Jonathan Poterjoy, National Center for Atmospheric Research (NCAR)
Abstract for special seminar on Wednesday, October 26, 2016 at 3:30pm in Math 101
A major challenge for producing reliable probabilistic forecasts of the atmosphere is the specification of initial conditions, boundary conditions, and their errors for weather prediction models. Monte Carlo filtering methods—typically in the form of ensemble Kalman filters—are often used for this purpose. These methods operate under linear and Gaussian approximations for the model and its errors, respectively, to form probabilistic estimates of state variables from partial measurements of the atmosphere. The underlying assumptions of these methods, however, limit their effectiveness for applications where nonlinear physical processes lead to highly non-Gaussian errors, or when observations relate nonlinearly to model state variables. In this talk, I will introduce a new nonparametric filter, based on particle filtering strategies, that has potential for nonlinear/non-Gaussian problems encountered in weather models.
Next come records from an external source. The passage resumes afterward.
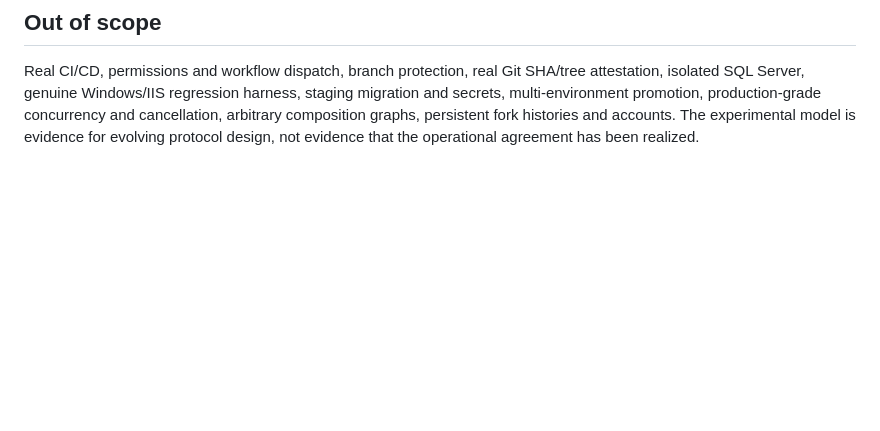
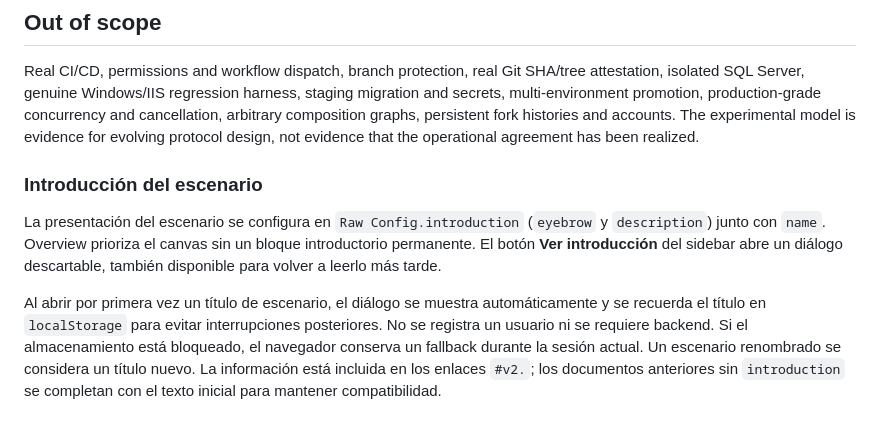
Before and after one commit to vslices/enactment-playground, a Markdown page: README.md, the part around the change. Drawn GitHub-style; blank space fills up the shorter version.

Commit message:
docs(ui): document per-title introduction and shared config

```diff
--- a/README.md
+++ b/README.md
@@ -50,3 +50,9 @@ The canonical hosted surface is \`https://vslices.alive-lab.dev/playground/enact
 ## Out of scope
 
 Real CI/CD, permissions and workflow dispatch, branch protection, real Git SHA/tree attestation, isolated SQL Server, genuine Windows/IIS regression harness, staging migration and secrets, multi-environment promotion, production-grade concurrency and cancellation, arbitrary composition graphs, persistent fork histories and accounts. The experimental model is evidence for evolving protocol design, not evidence that the operational agreement has been realized.
+
+### Introducción del escenario
+
+La presentación del escenario se configura en `Raw Config.introduction` (`eyebrow` y `description`) junto con `name`. Overview prioriza el canvas sin un bloque introductorio permanente. El botón **Ver introducción** del sidebar abre un diálogo descartable, también disponible para volver a leerlo más tarde.
+
+Al abrir por primera vez un título de escenario, el diálogo se muestra automáticamente y se recuerda el título en `localStorage` para evitar interrupciones posteriores. No se registra un usuario ni se requiere backend. Si el almacenamiento está bloqueado, el navegador conserva un fallback durante la sesión actual. Un escenario renombrado se considera un título nuevo. La información está incluida en los enlaces `#v2.`; los documentos anteriores sin `introduction` se completan con el texto inicial para mantener compatibilidad.
```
Benefits of this method will be discussed using applications where convectively driven atmospheric motions determine the evolution of the dynamical system (i.e., severe thunderstorms and squall lines).